This is acutely true when it comes to Yemen, the site of the world’s worst and largest humanitarian crisis. Millions are facing starvation, disease, death and destruction by the Saudi-led coalition and their adversary, the Houthi armed group, who have been fighting for nearly three years. Both sides have been responsible for war crimes.
Mohammed bin Salman is a key player in this war. He is the defense minister of the nation leading the coalition fighting the Houthis and serves as the coalition commander.
The United States, too, is a party to this conflict — alongside the Saudis — providing aerial refueling to coalition aircraft on bombing missions, and, at least early in the war, intelligence. According to Human Rights Watch and Amnesty International reports, U.S.-origin munitions have been found at the site of more than two dozen apparently unlawful coalition attacks in Yemen.
U.S. lawmakers need to look squarely at Saudi rights abuses and consider what more the United States could do to best ensure that its relationship does not contribute to enormous harm.
It is unlikely that Trump pressed the crown prince on rights abuses when they talked. For his first trip abroad as president, Trump flew to the Saudi capital and praised Saudi Arabia’s “strong action” in Yemen and announced an enormous package of weapons sales — a clear signal of U.S. support. In his speech to Arab leaders in May 2017, he said: “We are not here to tell other people how to live,” a statement consistent with his silence on Saudi Arabia’s draconian male guardianship system, and its detention of human rights activists and other critics of the government. Trump also made no mention of the thousands of civilians killed or wounded in the Saudi-led campaign.
In Yemen, the coalition could mitigate suffering — by compensating victims of unlawful strikes, ending unlawful attacks and freeing up access for commercial and humanitarian goods. In Saudi Arabia, the crown prince is trying to take credit for women’s rights reforms, even though Saudi women have been emancipating themselves for decades.
The U.S. should push MBS further — make clear that he won’t be seen as a reformer unless he abolishes the male guardianship, under which every Saudi woman has a male “guardian” who has the authority to make a wide range of critical decisions on her behalf, and releases all men and women still imprisoned for peaceful activism, including those jailed for pushing for women’s equal treatment.
Trump’s silence on human rights represents a failure to capitalize on the leverage the U.S. has with Saudi Arabia.

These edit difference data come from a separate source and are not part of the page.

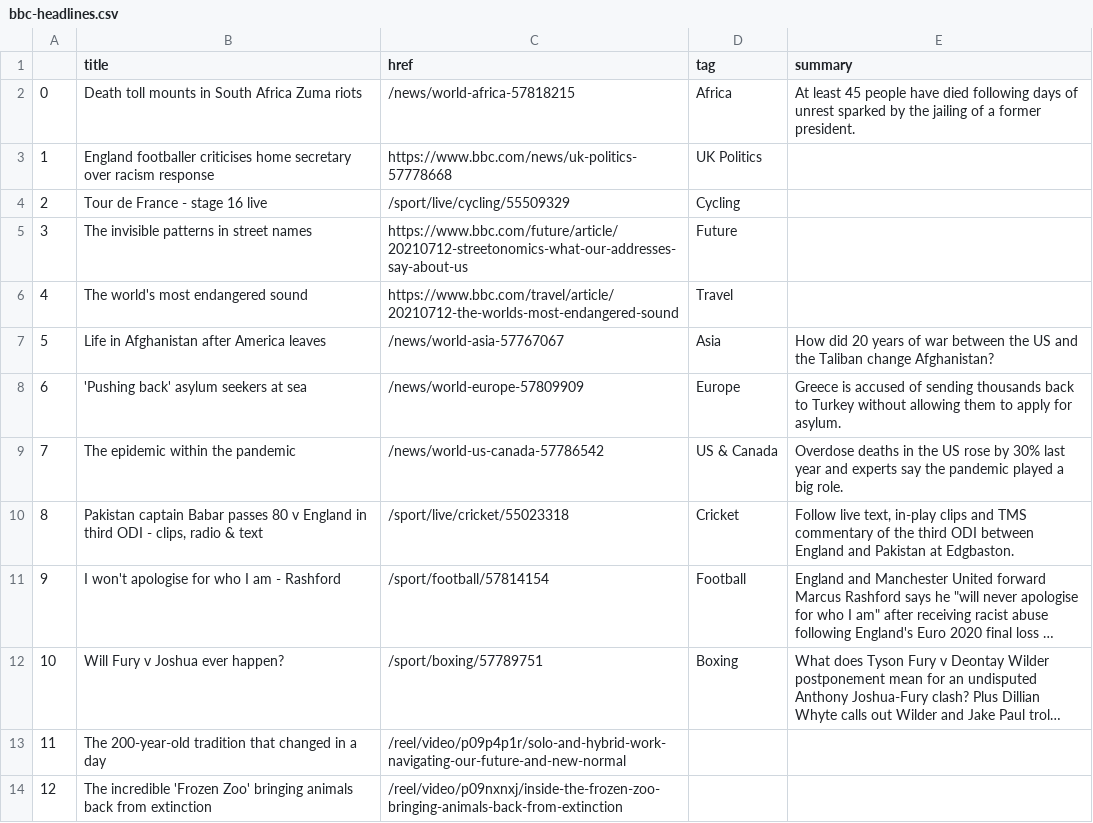
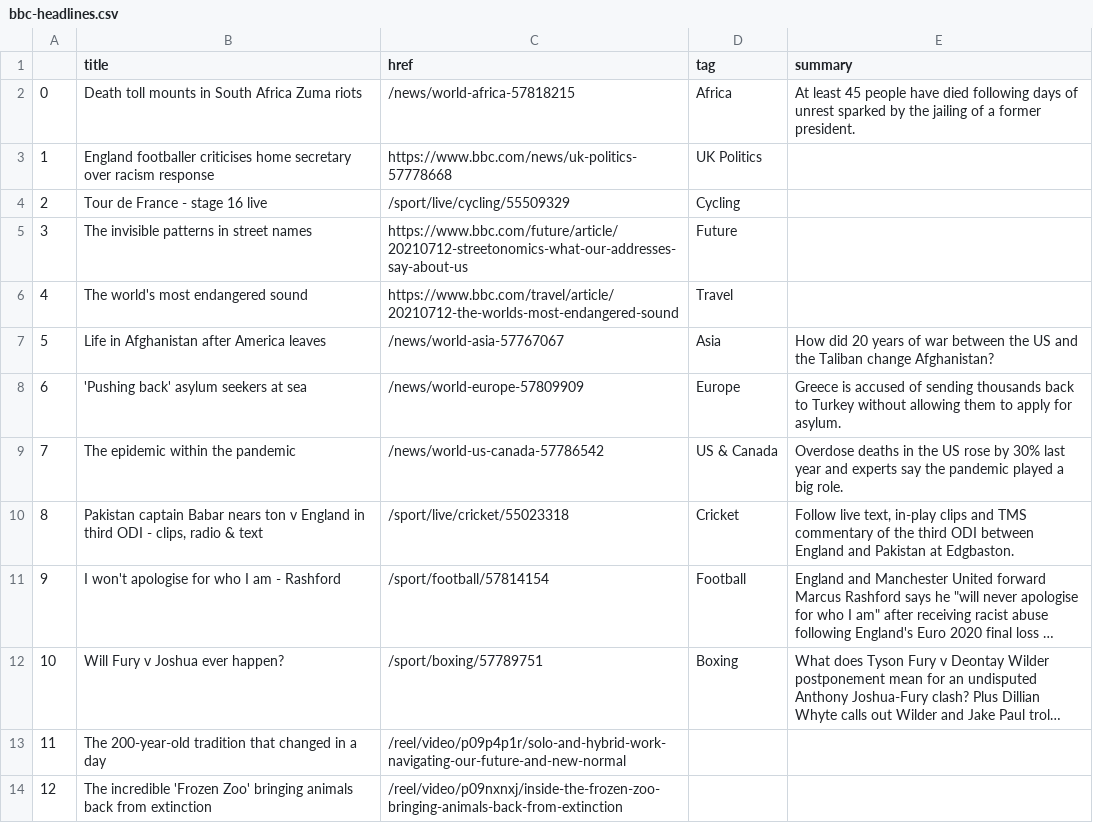
Before and after one commit to bronna/auto-scraper, a CSV file: bbc-headlines.csv, drawn as a sheet; only a part is shown; long unchanged cells end in …; the diff names each change by its address in the sheet, - before the commit and + after, or states it on an @@ line.

```diff
--- a/bbc-headlines.csv
+++ b/bbc-headlines.csv
-B10 (title): …captain Babar passes 80 v England…
+B10 (title): …captain Babar nears ton v England…
```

Trump’s silence on human rights represents a failure to capitalize on the leverage the U.S. has with Saudi Arabia. But, Congress can do more. U.S defense contractor Raytheon is reportedly courting lawmakers, seeking approval to sell billions of dollars more precision-guided munitions to Saudi Arabia. Weapons deals need Congressional approval and controlling arms sales is one of the tools available if Congress wants to help stop Saudi abuses. The last three years have made it clear that Saudi Arabia pays attention when countries seriously consider curbing sales; it’s time for Congress to step in and make clear it will do so.
And this isn’t just a policy question — it’s a legal question, too. Those U.S. munitions found in Yemen? Some of these weapons were manufactured after it became clear that coalition forces were frequently committing laws-of-war violations. At least four were made by Raytheon. U.S. officials who are involved in selling arms to a government that is likely to use them are at risk of aiding and abetting war crimes. Pleading ignorance is no longer credible: evidence of war crimes has been mounting for three years.
The president and the crown prince might not want to reckon with the reality of their rights abuses, but U.S. lawmakers owe it to the Yemeni civilians still suffering, the Saudi activists still behind bars and the women still fighting for freedom — full freedom — to ask the right questions and to push these powerful leaders to answer them.
Kristine Beckerle is the Yemen researcher at Human Rights Watch.